_Required action_
Scan the listing below. Copy each line that contains "examples".

[Opening Excerpted records section]

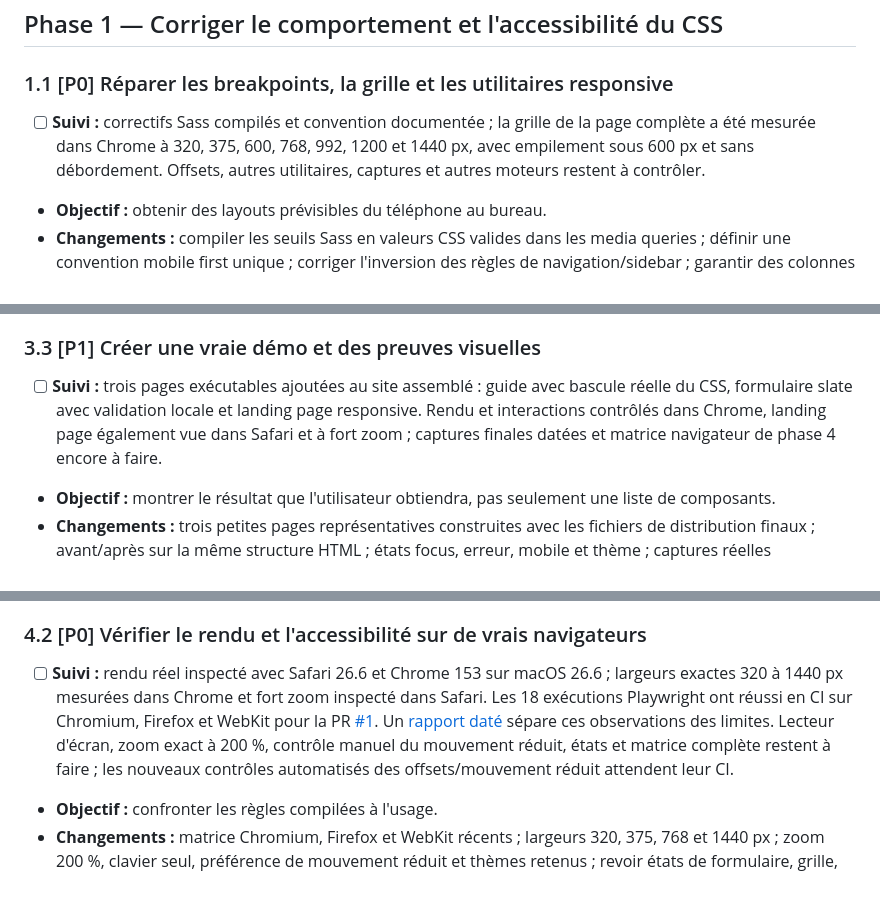
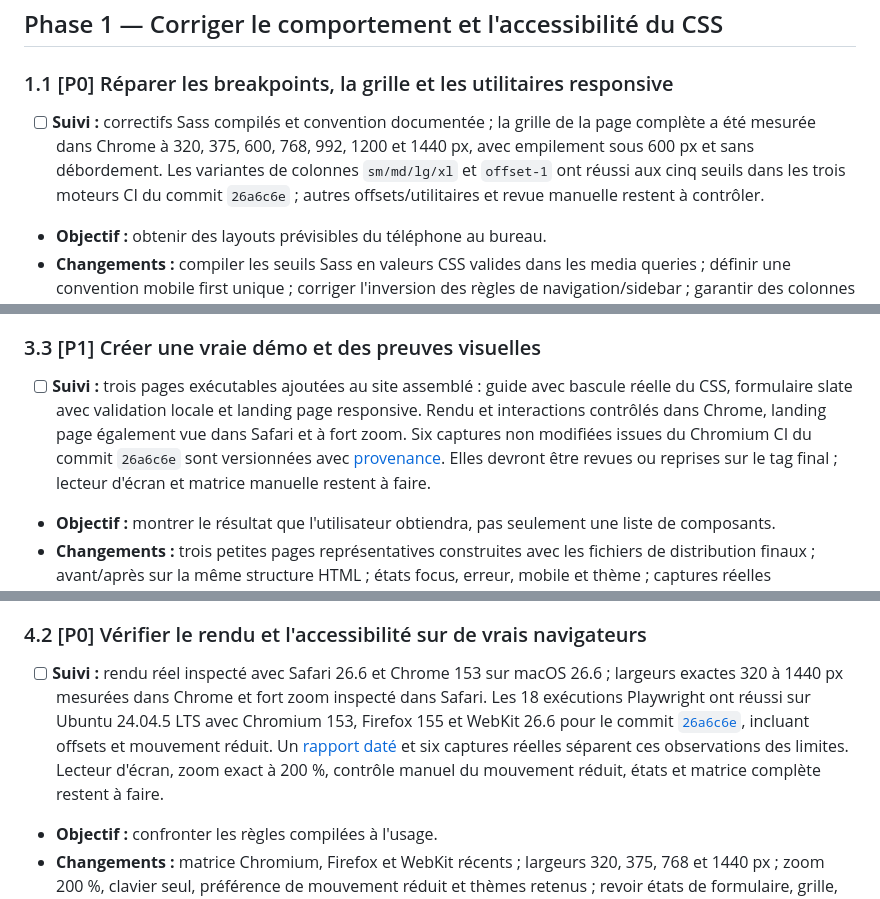
Before and after one commit to OthmaneBlial/phoenixcss, a Markdown page: ROADMAP.md, 3 parts joined by grey strips. Drawn GitHub-style.

```diff
--- a/ROADMAP.md
+++ b/ROADMAP.md
@@ -62,7 +62,7 @@ Hypothèse de positionnement à valider : **une base CSS progressive pour pages
 
 ### 1.1 [P0] Réparer les breakpoints, la grille et les utilitaires responsive
 
-- [ ] **Suivi :** correctifs Sass compilés et convention documentée ; la grille de la page complète a été mesurée dans Chrome à 320, 375, 600, 768, 992, 1200 et 1440 px, avec empilement sous 600 px et sans débordement. Offsets, autres utilitaires, captures et autres moteurs restent à contrôler.
+- [ ] **Suivi :** correctifs Sass compilés et convention documentée ; la grille de la page complète a été mesurée dans Chrome à 320, 375, 600, 768, 992, 1200 et 1440 px, avec empilement sous 600 px et sans débordement. Les variantes de colonnes `sm/md/lg/xl` et `offset-1` ont réussi aux cinq seuils dans les trois moteurs CI du commit `26a6c6e` ; autres offsets/utilitaires et revue manuelle restent à contrôler.
 - **Objectif :** obtenir des layouts prévisibles du téléphone au bureau.
 - **Changements :** compiler les seuils Sass en valeurs CSS valides dans les media queries ; définir une convention mobile first unique ; corriger l'inversion des règles de navigation/sidebar ; garantir des colonnes empilées par défaut puis les variantes aux bons seuils ; appliquer les gutters à tous les types de colonnes ; supprimer la duplication display/visibility.
 - **Fichiers/parties :** **src/sass/helpers/_mixins.scss**, **helpers/_variables.scss**, **grid/_grid.scss**, **components/_nav.scss**, **layout/_header.scss**, **layout/_sidebar.scss**, **utilities/_display.scss**, **utilities/_visibility.scss**.
@@ -166,7 +166,7 @@ Hypothèse de positionnement à valider : **une base CSS progressive pour pages
 
 ### 3.3 [P1] Créer une vraie démo et des preuves visuelles
 
-- [ ] **Suivi :** trois pages exécutables ajoutées au site assemblé : guide avec bascule réelle du CSS, formulaire slate avec validation locale et landing page responsive. Rendu et interactions contrôlés dans Chrome, landing page également vue dans Safari et à fort zoom ; captures finales datées et matrice navigateur de phase 4 encore à faire.
+- [ ] **Suivi :** trois pages exécutables ajoutées au site assemblé : guide avec bascule réelle du CSS, formulaire slate avec validation locale et landing page responsive. Rendu et interactions contrôlés dans Chrome, landing page également vue dans Safari et à fort zoom. Six captures non modifiées issues du Chromium CI du commit `26a6c6e` sont versionnées avec [provenance](assets/screenshots/README.md). Elles devront être revues ou reprises sur le tag final ; lecteur d'écran et matrice manuelle restent à faire.
 - **Objectif :** montrer le résultat que l'utilisateur obtiendra, pas seulement une liste de composants.
 - **Changements :** trois petites pages représentatives construites avec les fichiers de distribution finaux ; avant/après sur la même structure HTML ; états focus, erreur, mobile et thème ; captures réelles desktop/mobile avec date, navigateur et version ; alt text utile.
 - **Fichiers/parties :** nouveau **examples/**, **docs/**, **assets/screenshots/** ou emplacement équivalent, **README.md**.
@@ -198,7 +198,7 @@ Hypothèse de positionnement à valider : **une base CSS progressive pour pages
 
 ### 4.2 [P0] Vérifier le rendu et l'accessibilité sur de vrais navigateurs
 
-- [ ] **Suivi :** rendu réel inspecté avec Safari 26.6 et Chrome 153 sur macOS 26.6 ; largeurs exactes 320 à 1440 px mesurées dans Chrome et fort zoom inspecté dans Safari. Les 18 exécutions Playwright ont réussi en CI sur Chromium, Firefox et WebKit pour la PR [#1](https://github.com/OthmaneBlial/phoenixcss/actions/runs/35445340179). Un [rapport daté](docs/VALIDATION.md) sépare ces observations des limites. Lecteur d'écran, zoom exact à 200 %, contrôle manuel du mouvement réduit, états et matrice complète restent à faire ; les nouveaux contrôles automatisés des offsets/mouvement réduit attendent leur CI.
+- [ ] **Suivi :** rendu réel inspecté avec Safari 26.6 et Chrome 153 sur macOS 26.6 ; largeurs exactes 320 à 1440 px mesurées dans Chrome et fort zoom inspecté dans Safari. Les 18 exécutions Playwright ont réussi sur Ubuntu 24.04.5 LTS avec Chromium 153, Firefox 155 et WebKit 26.6 pour le commit [`26a6c6e`](https://github.com/OthmaneBlial/phoenixcss/actions/runs/35445800733), incluant offsets et mouvement réduit. Un [rapport daté](docs/VALIDATION.md) et six captures réelles séparent ces observations des limites. Lecteur d'écran, zoom exact à 200 %, contrôle manuel du mouvement réduit, états et matrice complète restent à faire.
 - **Objectif :** confronter les règles compilées à l'usage.
 - **Changements :** matrice Chromium, Firefox et WebKit récents ; largeurs 320, 375, 768 et 1440 px ; zoom 200 %, clavier seul, préférence de mouvement réduit et thèmes retenus ; revoir états de formulaire, grille, navigation et modale ; documenter les limites confirmées.
 - **Fichiers/parties :** **tests/browser/**, **examples/**, **docs/**, politique de support du **README.md**.
```
Also changed, not shown: other parts of ROADMAP.md (+2 -2 lines), README.md (+26 -12 lines), assets/screenshots/README.md (added, +14 -0 lines), docs/VALIDATION.md (+2 -2 lines), assets/screenshots/docs-1440.png (added), assets/screenshots/docs-375.png (added), assets/screenshots/form.png (added), assets/screenshots/guide-after.png (added), assets/screenshots/guide-before.png (added), assets/screenshots/landing.png (added), 4 other files.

[Closing Excerpted records section]

_Result_
 - **Fichiers/parties :** nouveau **examples/**, **docs/**, **assets/screenshots/** ou emplacement équivalent, **README.md**.
 - **Fichiers/parties :** **tests/browser/**, **examples/**, **docs/**, politique de support du **README.md**.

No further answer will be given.